By the time the Saturday newspaper hits your front porch, Hurricane Harvey should be coming ashore and affecting our Gulf Coast neighbors near Corpus Christi in Texas. The rapid strengthening of Harvey should be a reminder to Tampa Bay residents of the need to be prepared at the height of the hurricane season.
Florida knows all too well the damage that Hurricane Andrew caused this state 25 years ago this week. While Harvey is not expected to pack the same punch, its estimated Category 3 strength will bring severely damaging winds, high surf, heavy rain and inland flooding. The misery of everyday life in the wake of a hurricane is hard to describe to anyone who hasn't endured it — and there are plenty of Floridians who haven't. But facing this danger is part of life for those living on the coast.
This is a major test for Texas and the Trump administration, whose ability to respond and work together will be on display. Few events galvanize national attention like a natural disaster. The victims will need immediate relief and long-term assistance in getting their lives back together.

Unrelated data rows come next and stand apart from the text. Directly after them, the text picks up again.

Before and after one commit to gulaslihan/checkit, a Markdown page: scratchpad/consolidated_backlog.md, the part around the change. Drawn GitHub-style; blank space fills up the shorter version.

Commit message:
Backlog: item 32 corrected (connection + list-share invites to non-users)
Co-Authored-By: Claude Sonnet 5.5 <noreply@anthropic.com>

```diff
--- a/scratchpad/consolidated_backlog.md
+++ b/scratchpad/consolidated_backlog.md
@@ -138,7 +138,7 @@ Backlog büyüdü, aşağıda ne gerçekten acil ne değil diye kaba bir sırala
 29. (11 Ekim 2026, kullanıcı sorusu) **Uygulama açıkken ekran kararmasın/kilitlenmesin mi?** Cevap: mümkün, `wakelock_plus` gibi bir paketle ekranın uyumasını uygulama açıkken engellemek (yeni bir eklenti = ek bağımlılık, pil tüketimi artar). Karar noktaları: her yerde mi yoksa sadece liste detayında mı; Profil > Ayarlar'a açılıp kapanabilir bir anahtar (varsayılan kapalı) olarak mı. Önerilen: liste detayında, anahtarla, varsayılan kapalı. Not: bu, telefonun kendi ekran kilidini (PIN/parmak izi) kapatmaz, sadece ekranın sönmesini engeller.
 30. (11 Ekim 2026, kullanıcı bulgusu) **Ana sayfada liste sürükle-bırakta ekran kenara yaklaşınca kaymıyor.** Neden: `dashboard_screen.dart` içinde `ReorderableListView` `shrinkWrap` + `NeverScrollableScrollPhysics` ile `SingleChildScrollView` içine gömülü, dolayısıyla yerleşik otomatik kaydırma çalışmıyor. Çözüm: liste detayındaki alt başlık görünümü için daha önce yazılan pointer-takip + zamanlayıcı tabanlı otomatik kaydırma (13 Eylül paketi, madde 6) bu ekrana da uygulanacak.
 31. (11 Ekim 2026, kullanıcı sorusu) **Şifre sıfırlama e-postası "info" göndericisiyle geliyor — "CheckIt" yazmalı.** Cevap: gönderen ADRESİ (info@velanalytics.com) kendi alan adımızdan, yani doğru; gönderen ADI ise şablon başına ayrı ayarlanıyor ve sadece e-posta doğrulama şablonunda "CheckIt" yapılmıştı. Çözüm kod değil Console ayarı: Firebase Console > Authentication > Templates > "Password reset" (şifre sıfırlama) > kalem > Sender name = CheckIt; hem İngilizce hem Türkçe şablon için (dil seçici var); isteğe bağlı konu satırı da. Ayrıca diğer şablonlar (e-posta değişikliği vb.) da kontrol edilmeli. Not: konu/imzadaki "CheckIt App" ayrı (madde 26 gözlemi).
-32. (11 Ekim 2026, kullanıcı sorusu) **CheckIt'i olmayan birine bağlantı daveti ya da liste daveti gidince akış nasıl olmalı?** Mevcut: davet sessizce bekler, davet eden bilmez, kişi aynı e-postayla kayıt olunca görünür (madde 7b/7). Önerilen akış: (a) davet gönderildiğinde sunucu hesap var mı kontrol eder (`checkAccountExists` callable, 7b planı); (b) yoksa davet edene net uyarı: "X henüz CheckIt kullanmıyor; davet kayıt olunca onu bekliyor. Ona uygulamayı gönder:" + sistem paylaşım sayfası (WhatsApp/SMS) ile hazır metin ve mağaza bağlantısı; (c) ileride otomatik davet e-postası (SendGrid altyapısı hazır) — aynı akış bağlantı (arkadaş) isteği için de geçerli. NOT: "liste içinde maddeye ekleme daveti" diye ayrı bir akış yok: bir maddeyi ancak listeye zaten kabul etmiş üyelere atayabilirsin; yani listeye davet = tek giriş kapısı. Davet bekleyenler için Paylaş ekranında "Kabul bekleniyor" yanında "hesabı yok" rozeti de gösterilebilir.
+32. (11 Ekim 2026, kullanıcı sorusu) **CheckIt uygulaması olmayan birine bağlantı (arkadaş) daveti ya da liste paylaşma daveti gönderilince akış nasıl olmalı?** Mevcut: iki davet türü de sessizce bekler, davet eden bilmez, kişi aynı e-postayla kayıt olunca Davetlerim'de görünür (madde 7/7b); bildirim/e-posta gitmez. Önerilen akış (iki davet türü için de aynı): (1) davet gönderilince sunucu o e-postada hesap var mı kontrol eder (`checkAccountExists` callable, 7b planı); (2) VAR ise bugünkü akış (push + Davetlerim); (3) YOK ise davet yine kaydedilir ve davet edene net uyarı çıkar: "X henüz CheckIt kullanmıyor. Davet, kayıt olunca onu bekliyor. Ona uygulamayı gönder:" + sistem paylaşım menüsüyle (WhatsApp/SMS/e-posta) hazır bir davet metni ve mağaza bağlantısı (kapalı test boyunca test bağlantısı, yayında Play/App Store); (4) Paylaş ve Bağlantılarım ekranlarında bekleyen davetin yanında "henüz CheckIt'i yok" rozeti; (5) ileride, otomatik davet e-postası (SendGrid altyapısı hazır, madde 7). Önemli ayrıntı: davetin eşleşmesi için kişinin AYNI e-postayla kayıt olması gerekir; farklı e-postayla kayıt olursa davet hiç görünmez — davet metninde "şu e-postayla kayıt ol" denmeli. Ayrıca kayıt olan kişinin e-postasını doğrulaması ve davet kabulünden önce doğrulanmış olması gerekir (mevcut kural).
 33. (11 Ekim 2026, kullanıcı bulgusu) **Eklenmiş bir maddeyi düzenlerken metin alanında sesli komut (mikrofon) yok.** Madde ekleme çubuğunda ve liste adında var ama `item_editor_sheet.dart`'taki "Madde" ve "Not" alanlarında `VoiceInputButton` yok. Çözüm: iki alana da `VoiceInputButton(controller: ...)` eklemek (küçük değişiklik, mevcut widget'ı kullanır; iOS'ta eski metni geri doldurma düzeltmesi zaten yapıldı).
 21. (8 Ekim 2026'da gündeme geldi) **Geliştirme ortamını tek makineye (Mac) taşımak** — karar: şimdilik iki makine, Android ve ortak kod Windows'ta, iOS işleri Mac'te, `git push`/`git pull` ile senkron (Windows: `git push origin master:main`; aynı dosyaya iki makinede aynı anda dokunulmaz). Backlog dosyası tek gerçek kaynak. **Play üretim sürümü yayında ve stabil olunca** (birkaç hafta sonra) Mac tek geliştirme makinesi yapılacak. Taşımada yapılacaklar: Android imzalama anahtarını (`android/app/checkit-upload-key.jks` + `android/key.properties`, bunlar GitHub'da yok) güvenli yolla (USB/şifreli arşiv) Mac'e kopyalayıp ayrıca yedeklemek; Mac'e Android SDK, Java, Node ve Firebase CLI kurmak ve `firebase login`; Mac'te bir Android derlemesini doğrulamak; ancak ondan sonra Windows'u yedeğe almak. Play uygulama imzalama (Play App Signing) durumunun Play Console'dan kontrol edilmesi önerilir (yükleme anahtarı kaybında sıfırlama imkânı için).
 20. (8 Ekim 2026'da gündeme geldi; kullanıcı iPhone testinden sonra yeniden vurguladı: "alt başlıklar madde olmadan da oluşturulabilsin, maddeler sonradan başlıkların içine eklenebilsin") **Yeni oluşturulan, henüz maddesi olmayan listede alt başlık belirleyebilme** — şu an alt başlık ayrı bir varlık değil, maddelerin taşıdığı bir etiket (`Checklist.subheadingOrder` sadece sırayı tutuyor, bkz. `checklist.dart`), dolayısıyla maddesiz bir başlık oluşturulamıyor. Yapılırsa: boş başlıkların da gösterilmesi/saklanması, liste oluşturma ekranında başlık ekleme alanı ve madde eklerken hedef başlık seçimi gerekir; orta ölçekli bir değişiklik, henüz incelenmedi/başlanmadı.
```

The storm should also prompt bay area residents to prepare. It took barely 24 hours for Harvey to grow from a tropical storm to a major hurricane. Residents in the bay area need to ensure they have supplies, a plan for family and pets, and evacuation routes nailed down. Being prepared can mean the difference between life and death, and the time to do it is now. Harvey does not have the bay area in its cross hairs, but the hurricane season is far from over. For those able to afford it, Texas also could use any generosity the bay area can provide.